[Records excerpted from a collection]
------------------------------------------------------------------------

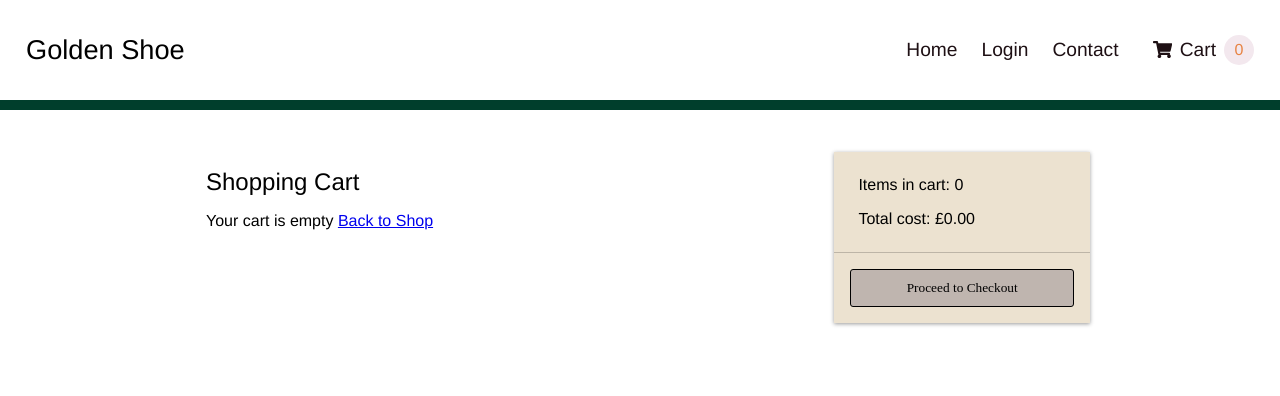
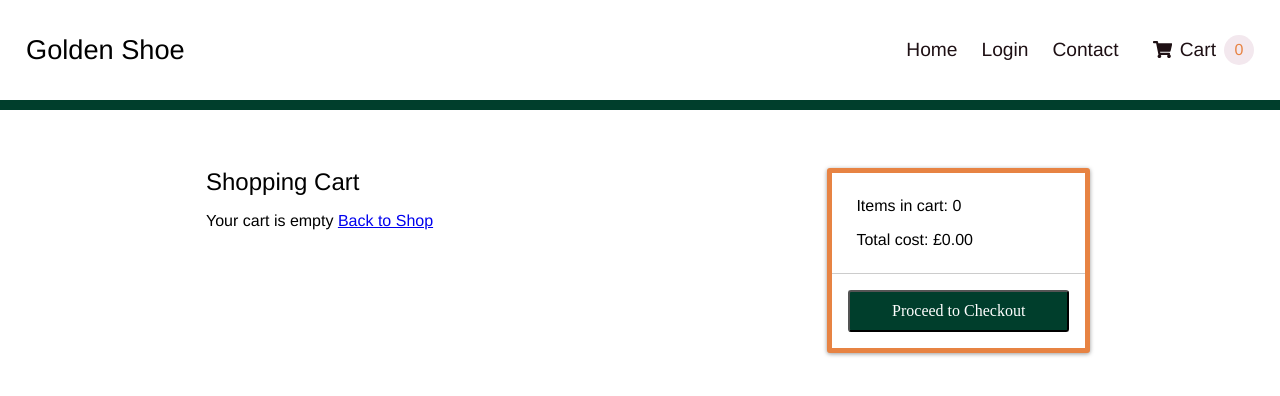
Before and after one commit to katebry/golden-shoe-store, a React (Create React App) app in the folder frontend/: page /cart in a window 1280 px wide. Shown: the top 396 px of the page. Built offline with nearby package versions, Linux system fonts and the light colour scheme.

Commit message:
chore: brand styles introduced on cart page

```diff
--- a/frontend/src/components/CartItem.css
+++ b/frontend/src/components/CartItem.css
@@ -8,6 +8,7 @@
   background-color: white;
   border-radius: 2px;
   place-items: center;
+  border-bottom: 1px solid rgba(0, 0, 0, 0.2);
 }
 
 .cartitem__name {
@@ -21,18 +22,19 @@
 
 .cartitem__deleteBtn {
   padding: 10px 17px;
-  color: red;
-  background: #bfb5af;
+  background-color: #003e2c;
+  color: white;
   border: 1px solid black;
   cursor: pointer;
+  font-size: 0.9rem;
   transition: all 0.3s ease-out;
 }
 
 .cartitem__deleteBtn:hover,
 .cartitem__deleteBtn:active,
 .cartitem__deleteBtn:focus {
-  background-color: #582c4d;
-  transform: scale(1.2);
+  background-color: #e78343;
+  transform: scale(1.1);
   border-radius: 3px;
 }
 
--- a/frontend/src/pages/Cart.css
+++ b/frontend/src/pages/Cart.css
@@ -17,8 +17,11 @@
 
 .cartpage__right {
   flex: 0.3;
-  background-color: #ece2d0;
+  background-color: white;
   box-shadow: 0 1px 4px rgba(0, 0, 0, 0.4);
+  margin-top: 1rem;
+  border: 5px solid #e78343;
+  border-radius: 3px;
   height: fit-content;
 }
 
@@ -38,14 +41,9 @@
 .cartpage__btn {
   padding: 10px 17px;
   width: 100%;
-  color: black;
-  background-color: #bfb5af;
-  border: 1px solid black;
-  cursor: pointer;
-}
-
-.cartpage__btn:hover {
-  opacity: 0.9;
+  background-color: #003e2c;
+  color: white;
+  font-size: 1rem;
 }
 
 @media (max-width: 1300px) {
```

------------------------------------------------------------------------

Exercise description >>
Your answer should be the lines of the records that hold the string "border".

Answer section >>
   border-radius: 2px;
+  border-bottom: 1px solid rgba(0, 0, 0, 0.2);
   border: 1px solid black;
   border-radius: 3px;
+  border: 5px solid #e78343;
+  border-radius: 3px;
-  border: 1px solid black;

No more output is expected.